JpGU-AGU Joint Meeting 2020

Presentation information

[E] Oral

S (Solid Earth Sciences ) » S-IT Science of the Earth's Interior & Techtonophysics

[S-IT27] Oceanic lithosphere and asthenosphere

convener:Nozomu Takeuchi(Earthquake Research Institute, University of Tokyo), Ban-Yuan Kuo(Institute of Earth Sciences, Academia Sinica), Rob L Evans(Woods Hole Oceanographic Institution), Younghee Kim(Seoul National University)

[SIT27-08] Seismic discontinuity at lithosphere-asthenosphere boundary predicted from laboratory-based anelasticity model

Hatsuki Yamauchi1, *Yasuko Takei1 (1.Earthquake Research Institute, University of Tokyo)

Keywords:LAB, anelasticity, premelting, grain boundary

Seismic discontinuity has been observed around the depth of lithosphere-asthenosphere boundary (LAB). Recent seismological studies using both P to S and S to P converted waves (e.g., Rychert et al., 2007; Kawakatsu et al., 2009) have revealed that more than 5% Vs reduction occurs sharply (within a depth range of ~15 km) at about 60-80 km depth.
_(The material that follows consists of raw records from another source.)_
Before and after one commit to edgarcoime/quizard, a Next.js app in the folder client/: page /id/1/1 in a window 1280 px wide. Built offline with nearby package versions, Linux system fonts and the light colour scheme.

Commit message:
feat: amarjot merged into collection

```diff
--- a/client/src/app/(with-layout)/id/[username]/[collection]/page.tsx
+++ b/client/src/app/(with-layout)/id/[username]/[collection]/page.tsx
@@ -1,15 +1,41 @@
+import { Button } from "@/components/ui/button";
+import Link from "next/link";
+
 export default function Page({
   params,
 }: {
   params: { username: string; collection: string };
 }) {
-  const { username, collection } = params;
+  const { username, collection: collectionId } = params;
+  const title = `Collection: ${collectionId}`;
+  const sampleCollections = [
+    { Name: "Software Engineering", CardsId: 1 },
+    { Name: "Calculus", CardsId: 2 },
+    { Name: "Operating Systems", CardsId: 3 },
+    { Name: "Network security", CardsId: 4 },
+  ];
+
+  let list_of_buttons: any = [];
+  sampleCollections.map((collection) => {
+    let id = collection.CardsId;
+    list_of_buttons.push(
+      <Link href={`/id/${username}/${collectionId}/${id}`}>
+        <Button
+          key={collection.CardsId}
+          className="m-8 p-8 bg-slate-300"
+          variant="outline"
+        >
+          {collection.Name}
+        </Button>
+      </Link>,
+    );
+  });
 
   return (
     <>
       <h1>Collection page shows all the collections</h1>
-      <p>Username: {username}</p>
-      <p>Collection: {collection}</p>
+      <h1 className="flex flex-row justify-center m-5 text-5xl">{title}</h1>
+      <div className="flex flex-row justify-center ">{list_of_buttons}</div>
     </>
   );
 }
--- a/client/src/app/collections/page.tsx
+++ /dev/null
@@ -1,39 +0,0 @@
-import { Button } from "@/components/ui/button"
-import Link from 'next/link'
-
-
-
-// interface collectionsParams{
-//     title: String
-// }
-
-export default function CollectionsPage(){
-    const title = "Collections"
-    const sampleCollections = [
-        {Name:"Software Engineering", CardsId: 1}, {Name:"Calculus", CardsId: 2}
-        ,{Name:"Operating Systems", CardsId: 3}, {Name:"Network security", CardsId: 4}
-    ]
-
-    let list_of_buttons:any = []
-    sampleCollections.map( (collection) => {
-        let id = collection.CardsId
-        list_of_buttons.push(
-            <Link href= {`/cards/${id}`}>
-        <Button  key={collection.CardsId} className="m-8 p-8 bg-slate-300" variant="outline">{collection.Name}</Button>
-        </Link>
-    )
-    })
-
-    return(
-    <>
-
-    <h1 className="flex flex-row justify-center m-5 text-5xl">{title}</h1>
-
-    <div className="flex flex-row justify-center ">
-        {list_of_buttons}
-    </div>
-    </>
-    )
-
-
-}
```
Because the change of geotherm with depth is gradual, it has been difficult to explain such a sharp velocity reduction by temperature alone, and a discontinuous distribution of melt or water has been considered as a cause of the sharp LAB. However, recent experimental studies by using organic polycrystals as a rock analogue have shown that a reduction of seismic wave velocity by temperature can be much steeper than that considered in previous studies, because grain boundary premelting occurs from just below the solidus temperature and significantly enhances the polycrystal anelasticity (Yamauchi and Takei, 2016). We applied the anelasticity model obtained by Yamauchi and Takei (2016) to the oceanic mantle and investigated whether sharp LAB captured in seismology can be explained by grain boundary premelting.

The anelasticity model by Yamauchi and Takei (2016) is given as a function of normalized frequency f/fMand normalized temperature T/Tm, where fMand Tmrepresent the Maxwell frequency and solidus temperature, respectively. The Maxwell frequency is calculated by GU/h, where GUand h represent the unrelaxed shear modulus and diffusion creep viscosity, respectively. Yamauchi and Takei (2016) also gave the model of diffusion creep viscosity based on the experimentally observed enhancement of diffusion creep by premelting. Oceanic mantle geotherm T(z) was calculated for various plate ages by plate cooling models. Solidus profiles Tm(z) were calculated by assuming some plausible distributions of volatiles (H2O and CO2). Substituting these results to the laboratory-based viscosity and anelasticity models, velocity and attenuation profiles Vs(z) and Q-1(z) at seismic frequency f were calculated and compared to the seismological observations. The results show that the sharp reduction in Vs can be explained by premelting. However, the predicted discontinuity depth is slightly deeper, and the predicted magnitude of velocity reduction is smaller than the seismological observations. We discuss these discrepancies from possible uncertainties in geophysical conditions and rheological models. We further compare the present results with another LAB model based on the other laboratory-based anelasticity model (Jackson and Faul, 2010).